Wilwood's PolyMatrix H is a very aggressive race pad meant for track use only. It takes some heat to reach maximum friction potential, but maintains a high coefficient of friction from 700 to more than 1300 degree Fahrenheit. These pads are great for road racing, and have a low wear rate to last for endurance events. Like most pad compounds meant for use on race tracks, they will cause accelerated rotor wear compared to a street pad.
ProMatrix SRP Drilled and Slotted Rotors
Wilwood engineers thought so highly of the stock Corvette C2/C3 brakes that they made their own replacement version of the calipers and rotors. Many OEM brakes use a single piston sliding caliper and marginally sized rotors, but not the Corvette. For the Corvette we optimized the stock brake package and added special Wilwood enhancements.
The rotors Chevy used on the Corvette are about as big as you can fit inside a 15-inch wheel, and plenty thick to provide a heat sink and cooling air between the friction surfaces. Wilwood ProMatrix rotors are the same size as factory, but drilled and slotted for a more aggressive bite, and high performance look. Our specially formulated iron castings are chosen for their thermal stability and high friction to make them better than stock or other standard parts store replacements.
But even with these improvements, the rotors swap right onto the stock hubs and work with factory calipers. Wilwood sells rotors in pairs, front or rear, or a set with all four.
This is a hard question to answer exactly, but I can give you the MSRP of our front kits that fit a 63-64 Corvette.
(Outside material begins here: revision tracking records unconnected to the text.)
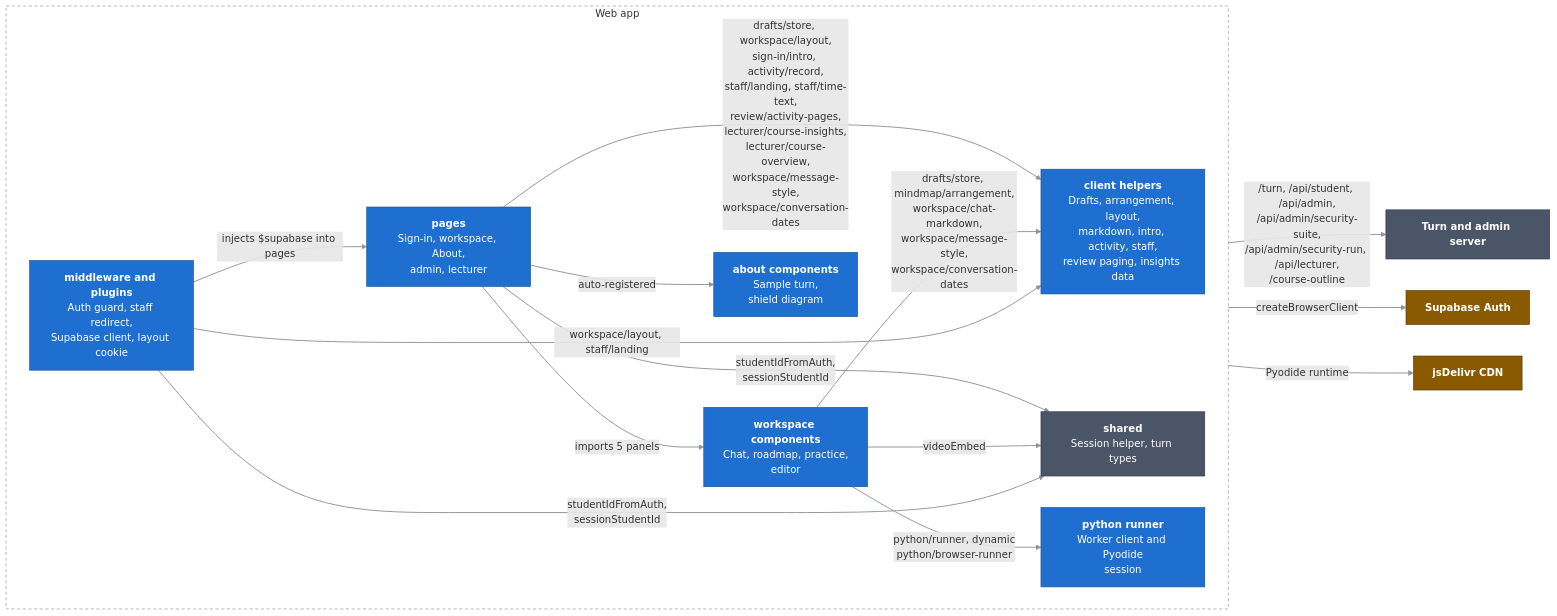
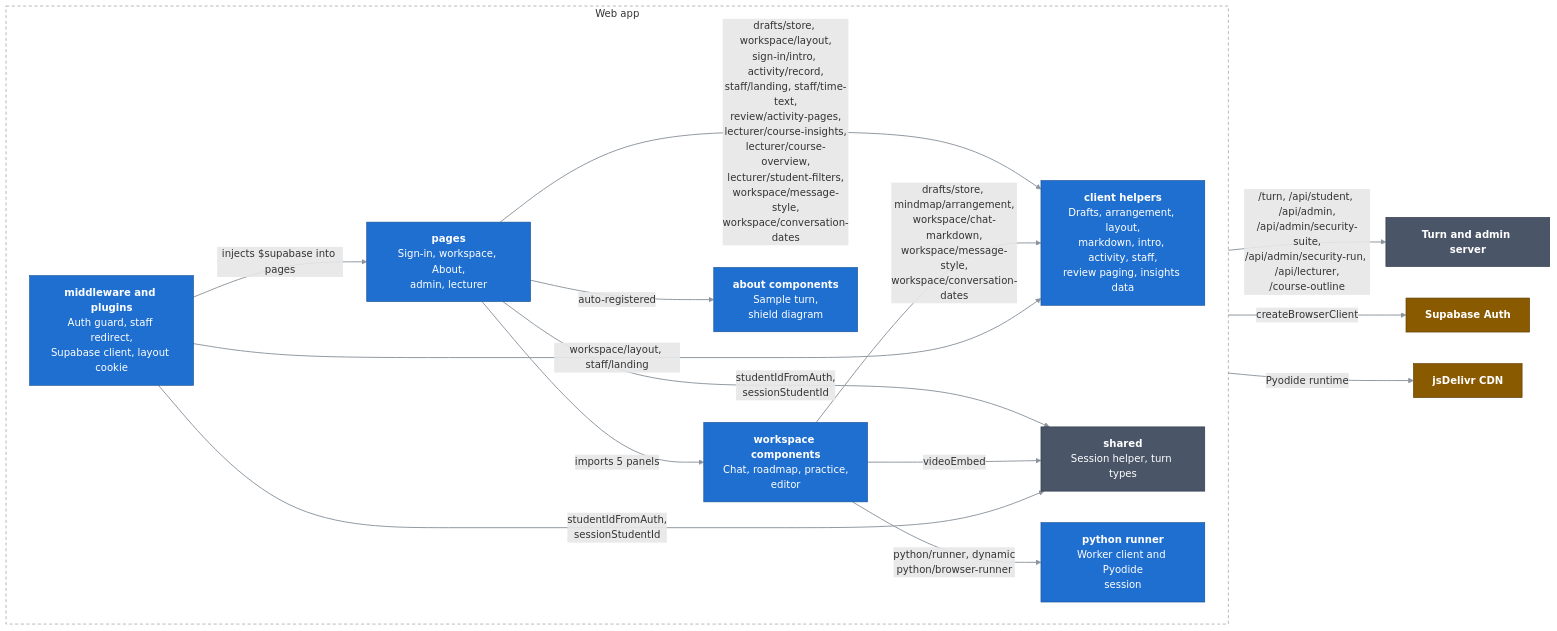
One commit to atuan1605/COS40005_HN9_Verifiable_Co-Learner_Agent changed the diagram in docs/c4/03-components/web-app/00-overview.md. Above: the diagram before and after it, drawn with Mermaid. The commit also changed 13 other files, not shown here.

````diff
--- a/docs/c4/03-components/web-app/00-overview.md
+++ b/docs/c4/03-components/web-app/00-overview.md
@@ -13,38 +13,38 @@
 ```mermaid
 flowchart LR
   classDef comp fill:#1f6fd0,stroke:#164f96,color:#ffffff
   classDef near fill:#4a5568,stroke:#2d3748,color:#ffffff
   classDef ext fill:#8a5a00,stroke:#5c3c00,color:#ffffff
   linkStyle default stroke:#8b949e,stroke-width:1.5px
 
   subgraph app["Web app"]
     direction LR
     pages["<b>pages</b><br/>Sign-in, workspace, About,<br/>admin, lecturer"]:::comp
     ws["<b>workspace components</b><br/>Chat, roadmap, practice,<br/>editor"]:::comp
     home["<b>about components</b><br/>Sample turn,<br/>shield diagram"]:::comp
     helpers["<b>client helpers</b><br/>Drafts, arrangement, layout,<br/>markdown, intro, activity, staff,<br/>review paging, insights data"]:::comp
     py["<b>python runner</b><br/>Worker client and Pyodide<br/>session"]:::comp
     mw["<b>middleware and plugins</b><br/>Auth guard, staff redirect,<br/>Supabase client, layout cookie"]:::comp
     shared["<b>shared</b><br/>Session helper, turn types"]:::near
   end
 
   server["<b>Turn and admin server</b>"]:::near
   auth["<b>Supabase Auth</b>"]:::ext
   cdn["<b>jsDelivr CDN</b>"]:::ext
 
   pages -->|"imports 5 panels"| ws
-  pages -->|"drafts/store, workspace/layout,<br/>sign-in/intro, activity/record,<br/>staff/landing, staff/time-text,<br/>review/activity-pages,<br/>lecturer/course-insights,<br/>lecturer/course-overview,<br/>workspace/message-style,<br/>workspace/conversation-dates"| helpers
+  pages -->|"drafts/store, workspace/layout,<br/>sign-in/intro, activity/record,<br/>staff/landing, staff/time-text,<br/>review/activity-pages,<br/>lecturer/course-insights,<br/>lecturer/course-overview,<br/>lecturer/student-filters,<br/>workspace/message-style,<br/>workspace/conversation-dates"| helpers
   pages -->|"studentIdFromAuth,<br/>sessionStudentId"| shared
   pages ==>|"auto-registered"| home
   pages ==>|"/turn, /api/student, /api/admin,<br/>/api/admin/security-suite,<br/>/api/admin/security-run, /api/lecturer,<br/>/course-outline"| server
   ws -->|"drafts/store, mindmap/arrangement,<br/>workspace/chat-markdown,<br/>workspace/message-style,<br/>workspace/conversation-dates"| helpers
   ws -->|"videoEmbed"| shared
   ws -->|"python/runner, dynamic<br/>python/browser-runner"| py
   mw -->|"workspace/layout, staff/landing"| helpers
   mw -->|"studentIdFromAuth,<br/>sessionStudentId"| shared
   mw ==>|"injects $supabase into pages"| pages
   mw ==>|"createBrowserClient"| auth
   py -->|"Pyodide runtime"| cdn
 
   style app fill:none,stroke:#8b949e,stroke-dasharray:5 4
 ```
````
Since these cars did not have factory discs, you cannot bolt on the D8 calipers without first sourcing the appropriate later Corvette parts.
Our least expensive Classic Series Dynalite kit starts at $840.26, which uses 11.00” one piece rotor/hubs and a four piston caliper. We also have Dynalite Pro kits with 11.75” and 12.19” rotors, and our forged aluminum hubs which start at $1,094.36. And even bigger kits from there that would require you to use wheels bigger than the standard 15” that came on your car.
You can look at all the options here – https://www.wilwood.com/BrakeKits/BrakeKitSearch?year=1963&make=Chevrolet&model=Corvette&option=C-2&axle=Front+Kit
You will also need to upgrade your master cylinder to either a disc brake version from a later Corvette or one of ours, with a bore appropriate for whatever front kit you choose. You will also need to run new hard lines to convert the car to dual circuit brakes as used on later cars.
There is no way for us to estimate the labor involved if you aren’t planning on doing it yourself. You’ll have to contact a local shop.
I have an original 1963 Split Window Coupe. Would like to install disc brakes on front of car. How much is the total cost for this conversion?Thank You
I have a custom 1973 corvette with close to 800 hp i want to change all the brake calibers and master cylinder i have a dual 8 inch vacuum booster than doesn’t work well because of the camshaft and i don’t have room for anything bigger